══ Supplied information

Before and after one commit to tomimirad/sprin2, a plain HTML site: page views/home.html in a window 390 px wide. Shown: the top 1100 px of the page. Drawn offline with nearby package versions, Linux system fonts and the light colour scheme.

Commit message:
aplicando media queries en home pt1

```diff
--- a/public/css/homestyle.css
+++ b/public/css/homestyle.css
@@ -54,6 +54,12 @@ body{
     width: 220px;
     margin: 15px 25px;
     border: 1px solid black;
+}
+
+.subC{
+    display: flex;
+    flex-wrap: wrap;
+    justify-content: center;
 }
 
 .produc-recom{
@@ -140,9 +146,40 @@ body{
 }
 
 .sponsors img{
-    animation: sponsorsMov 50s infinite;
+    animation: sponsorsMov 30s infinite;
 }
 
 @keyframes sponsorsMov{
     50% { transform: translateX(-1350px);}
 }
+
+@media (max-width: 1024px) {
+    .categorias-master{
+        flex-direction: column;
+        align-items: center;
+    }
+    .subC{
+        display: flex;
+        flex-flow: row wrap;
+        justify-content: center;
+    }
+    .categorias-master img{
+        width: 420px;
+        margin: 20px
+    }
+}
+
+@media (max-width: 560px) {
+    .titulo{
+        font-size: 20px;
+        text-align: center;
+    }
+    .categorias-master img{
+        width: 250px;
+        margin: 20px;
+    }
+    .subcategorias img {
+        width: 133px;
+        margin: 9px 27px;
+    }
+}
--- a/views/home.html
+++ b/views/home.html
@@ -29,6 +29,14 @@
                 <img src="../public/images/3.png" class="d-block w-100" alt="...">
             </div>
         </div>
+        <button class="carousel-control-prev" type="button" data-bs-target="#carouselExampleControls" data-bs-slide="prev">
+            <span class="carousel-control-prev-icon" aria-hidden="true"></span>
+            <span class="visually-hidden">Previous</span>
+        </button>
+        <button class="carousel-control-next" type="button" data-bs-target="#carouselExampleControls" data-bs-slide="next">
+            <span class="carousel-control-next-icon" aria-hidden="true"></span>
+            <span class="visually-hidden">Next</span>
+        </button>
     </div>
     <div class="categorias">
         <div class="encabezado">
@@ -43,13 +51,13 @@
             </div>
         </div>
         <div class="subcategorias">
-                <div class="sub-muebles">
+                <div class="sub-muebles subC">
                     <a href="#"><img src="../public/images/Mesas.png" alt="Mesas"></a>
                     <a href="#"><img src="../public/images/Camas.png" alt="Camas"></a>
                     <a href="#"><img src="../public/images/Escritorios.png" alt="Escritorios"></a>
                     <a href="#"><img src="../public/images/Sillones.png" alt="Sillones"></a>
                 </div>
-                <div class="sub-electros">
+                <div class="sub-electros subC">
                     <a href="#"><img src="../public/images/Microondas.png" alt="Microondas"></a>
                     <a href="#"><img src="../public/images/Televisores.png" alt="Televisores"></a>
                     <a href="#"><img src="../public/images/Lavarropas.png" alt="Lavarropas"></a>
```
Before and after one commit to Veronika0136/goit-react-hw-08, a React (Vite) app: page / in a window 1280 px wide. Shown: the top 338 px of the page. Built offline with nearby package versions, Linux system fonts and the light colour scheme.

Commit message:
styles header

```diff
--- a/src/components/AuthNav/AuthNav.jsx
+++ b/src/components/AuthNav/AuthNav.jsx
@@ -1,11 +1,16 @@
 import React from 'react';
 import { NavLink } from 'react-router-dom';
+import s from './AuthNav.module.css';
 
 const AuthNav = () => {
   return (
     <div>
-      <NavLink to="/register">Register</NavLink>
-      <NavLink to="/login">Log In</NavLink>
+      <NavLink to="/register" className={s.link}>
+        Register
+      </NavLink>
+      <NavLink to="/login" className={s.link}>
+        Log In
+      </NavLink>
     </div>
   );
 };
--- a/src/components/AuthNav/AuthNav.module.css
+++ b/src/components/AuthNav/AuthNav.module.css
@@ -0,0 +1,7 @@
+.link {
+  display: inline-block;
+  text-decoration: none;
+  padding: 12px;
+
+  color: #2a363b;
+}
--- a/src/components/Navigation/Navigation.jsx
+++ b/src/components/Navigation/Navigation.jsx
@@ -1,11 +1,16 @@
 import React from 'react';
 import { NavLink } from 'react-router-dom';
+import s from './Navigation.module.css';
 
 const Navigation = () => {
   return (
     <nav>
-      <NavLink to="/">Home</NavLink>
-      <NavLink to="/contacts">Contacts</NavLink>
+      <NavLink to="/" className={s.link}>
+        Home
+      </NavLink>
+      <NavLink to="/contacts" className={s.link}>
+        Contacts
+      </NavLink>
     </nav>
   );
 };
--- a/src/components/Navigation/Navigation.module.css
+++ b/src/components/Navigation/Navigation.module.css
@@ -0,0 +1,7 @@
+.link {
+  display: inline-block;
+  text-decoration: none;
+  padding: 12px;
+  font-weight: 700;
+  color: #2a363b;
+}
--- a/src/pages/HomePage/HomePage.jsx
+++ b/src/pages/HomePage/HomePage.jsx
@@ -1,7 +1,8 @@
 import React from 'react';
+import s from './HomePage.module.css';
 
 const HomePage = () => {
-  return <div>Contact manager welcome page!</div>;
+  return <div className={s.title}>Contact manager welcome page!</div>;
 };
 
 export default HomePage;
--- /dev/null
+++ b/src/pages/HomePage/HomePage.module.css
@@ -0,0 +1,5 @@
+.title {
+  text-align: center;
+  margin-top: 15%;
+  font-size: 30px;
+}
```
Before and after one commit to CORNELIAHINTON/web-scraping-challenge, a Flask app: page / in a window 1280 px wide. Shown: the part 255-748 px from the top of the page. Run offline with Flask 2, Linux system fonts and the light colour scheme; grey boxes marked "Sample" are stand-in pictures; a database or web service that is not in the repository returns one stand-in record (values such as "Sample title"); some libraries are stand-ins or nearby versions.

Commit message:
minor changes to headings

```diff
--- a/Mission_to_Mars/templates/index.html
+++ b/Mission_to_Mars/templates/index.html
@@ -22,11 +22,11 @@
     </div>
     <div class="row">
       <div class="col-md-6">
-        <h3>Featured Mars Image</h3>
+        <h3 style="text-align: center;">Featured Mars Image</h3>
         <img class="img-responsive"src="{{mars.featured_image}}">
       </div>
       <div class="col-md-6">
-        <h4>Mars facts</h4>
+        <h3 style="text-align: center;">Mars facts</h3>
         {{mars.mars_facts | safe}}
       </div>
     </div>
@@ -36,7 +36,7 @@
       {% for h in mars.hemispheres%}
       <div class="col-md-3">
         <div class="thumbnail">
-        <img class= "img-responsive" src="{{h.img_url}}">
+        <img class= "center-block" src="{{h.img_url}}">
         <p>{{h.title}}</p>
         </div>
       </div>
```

════

## About this task:
Type out all of the records again, exactly.

## Answer space:
Before and after one commit to tomimirad/sprin2, a plain HTML site: page views/home.html in a window 390 px wide. Shown: the top 1100 px of the page. Drawn offline with nearby package versions, Linux system fonts and the light colour scheme.

Commit message:
aplicando media queries en home pt1

```diff
--- a/public/css/homestyle.css
+++ b/public/css/homestyle.css
@@ -54,6 +54,12 @@ body{
     width: 220px;
     margin: 15px 25px;
     border: 1px solid black;
+}
+
+.subC{
+    display: flex;
+    flex-wrap: wrap;
+    justify-content: center;
 }
 
 .produc-recom{
@@ -140,9 +146,40 @@ body{
 }
 
 .sponsors img{
-    animation: sponsorsMov 50s infinite;
+    animation: sponsorsMov 30s infinite;
 }
 
 @keyframes sponsorsMov{
     50% { transform: translateX(-1350px);}
 }
+
+@media (max-width: 1024px) {
+    .categorias-master{
+        flex-direction: column;
+        align-items: center;
+    }
+    .subC{
+        display: flex;
+        flex-flow: row wrap;
+        justify-content: center;
+    }
+    .categorias-master img{
+        width: 420px;
+        margin: 20px
+    }
+}
+
+@media (max-width: 560px) {
+    .titulo{
+        font-size: 20px;
+        text-align: center;
+    }
+    .categorias-master img{
+        width: 250px;
+        margin: 20px;
+    }
+    .subcategorias img {
+        width: 133px;
+        margin: 9px 27px;
+    }
+}
--- a/views/home.html
+++ b/views/home.html
@@ -29,6 +29,14 @@
                 <img src="../public/images/3.png" class="d-block w-100" alt="...">
             </div>
         </div>
+        <button class="carousel-control-prev" type="button" data-bs-target="#carouselExampleControls" data-bs-slide="prev">
+            <span class="carousel-control-prev-icon" aria-hidden="true"></span>
+            <span class="visually-hidden">Previous</span>
+        </button>
+        <button class="carousel-control-next" type="button" data-bs-target="#carouselExampleControls" data-bs-slide="next">
+            <span class="carousel-control-next-icon" aria-hidden="true"></span>
+            <span class="visually-hidden">Next</span>
+        </button>
     </div>
     <div class="categorias">
         <div class="encabezado">
@@ -43,13 +51,13 @@
             </div>
         </div>
         <div class="subcategorias">
-                <div class="sub-muebles">
+                <div class="sub-muebles subC">
                     <a href="#"><img src="../public/images/Mesas.png" alt="Mesas"></a>
                     <a href="#"><img src="../public/images/Camas.png" alt="Camas"></a>
                     <a href="#"><img src="../public/images/Escritorios.png" alt="Escritorios"></a>
                     <a href="#"><img src="../public/images/Sillones.png" alt="Sillones"></a>
                 </div>
-                <div class="sub-electros">
+                <div class="sub-electros subC">
                     <a href="#"><img src="../public/images/Microondas.png" alt="Microondas"></a>
                     <a href="#"><img src="../public/images/Televisores.png" alt="Televisores"></a>
                     <a href="#"><img src="../public/images/Lavarropas.png" alt="Lavarropas"></a>
```
Before and after one commit to Veronika0136/goit-react-hw-08, a React (Vite) app: page / in a window 1280 px wide. Shown: the top 338 px of the page. Built offline with nearby package versions, Linux system fonts and the light colour scheme.

Commit message:
styles header

```diff
--- a/src/components/AuthNav/AuthNav.jsx
+++ b/src/components/AuthNav/AuthNav.jsx
@@ -1,11 +1,16 @@
 import React from 'react';
 import { NavLink } from 'react-router-dom';
+import s from './AuthNav.module.css';
 
 const AuthNav = () => {
   return (
     <div>
-      <NavLink to="/register">Register</NavLink>
-      <NavLink to="/login">Log In</NavLink>
+      <NavLink to="/register" className={s.link}>
+        Register
+      </NavLink>
+      <NavLink to="/login" className={s.link}>
+        Log In
+      </NavLink>
     </div>
   );
 };
--- a/src/components/AuthNav/AuthNav.module.css
+++ b/src/components/AuthNav/AuthNav.module.css
@@ -0,0 +1,7 @@
+.link {
+  display: inline-block;
+  text-decoration: none;
+  padding: 12px;
+
+  color: #2a363b;
+}
--- a/src/components/Navigation/Navigation.jsx
+++ b/src/components/Navigation/Navigation.jsx
@@ -1,11 +1,16 @@
 import React from 'react';
 import { NavLink } from 'react-router-dom';
+import s from './Navigation.module.css';
 
 const Navigation = () => {
   return (
     <nav>
-      <NavLink to="/">Home</NavLink>
-      <NavLink to="/contacts">Contacts</NavLink>
+      <NavLink to="/" className={s.link}>
+        Home
+      </NavLink>
+      <NavLink to="/contacts" className={s.link}>
+        Contacts
+      </NavLink>
     </nav>
   );
 };
--- a/src/components/Navigation/Navigation.module.css
+++ b/src/components/Navigation/Navigation.module.css
@@ -0,0 +1,7 @@
+.link {
+  display: inline-block;
+  text-decoration: none;
+  padding: 12px;
+  font-weight: 700;
+  color: #2a363b;
+}
--- a/src/pages/HomePage/HomePage.jsx
+++ b/src/pages/HomePage/HomePage.jsx
@@ -1,7 +1,8 @@
 import React from 'react';
+import s from './HomePage.module.css';
 
 const HomePage = () => {
-  return <div>Contact manager welcome page!</div>;
+  return <div className={s.title}>Contact manager welcome page!</div>;
 };
 
 export default HomePage;
--- /dev/null
+++ b/src/pages/HomePage/HomePage.module.css
@@ -0,0 +1,5 @@
+.title {
+  text-align: center;
+  margin-top: 15%;
+  font-size: 30px;
+}
```
Before and after one commit to CORNELIAHINTON/web-scraping-challenge, a Flask app: page / in a window 1280 px wide. Shown: the part 255-748 px from the top of the page. Run offline with Flask 2, Linux system fonts and the light colour scheme; grey boxes marked "Sample" are stand-in pictures; a database or web service that is not in the repository returns one stand-in record (values such as "Sample title"); some libraries are stand-ins or nearby versions.

Commit message:
minor changes to headings

```diff
--- a/Mission_to_Mars/templates/index.html
+++ b/Mission_to_Mars/templates/index.html
@@ -22,11 +22,11 @@
     </div>
     <div class="row">
       <div class="col-md-6">
-        <h3>Featured Mars Image</h3>
+        <h3 style="text-align: center;">Featured Mars Image</h3>
         <img class="img-responsive"src="{{mars.featured_image}}">
       </div>
       <div class="col-md-6">
-        <h4>Mars facts</h4>
+        <h3 style="text-align: center;">Mars facts</h3>
         {{mars.mars_facts | safe}}
       </div>
     </div>
@@ -36,7 +36,7 @@
       {% for h in mars.hemispheres%}
       <div class="col-md-3">
         <div class="thumbnail">
-        <img class= "img-responsive" src="{{h.img_url}}">
+        <img class= "center-block" src="{{h.img_url}}">
         <p>{{h.title}}</p>
         </div>
       </div>
```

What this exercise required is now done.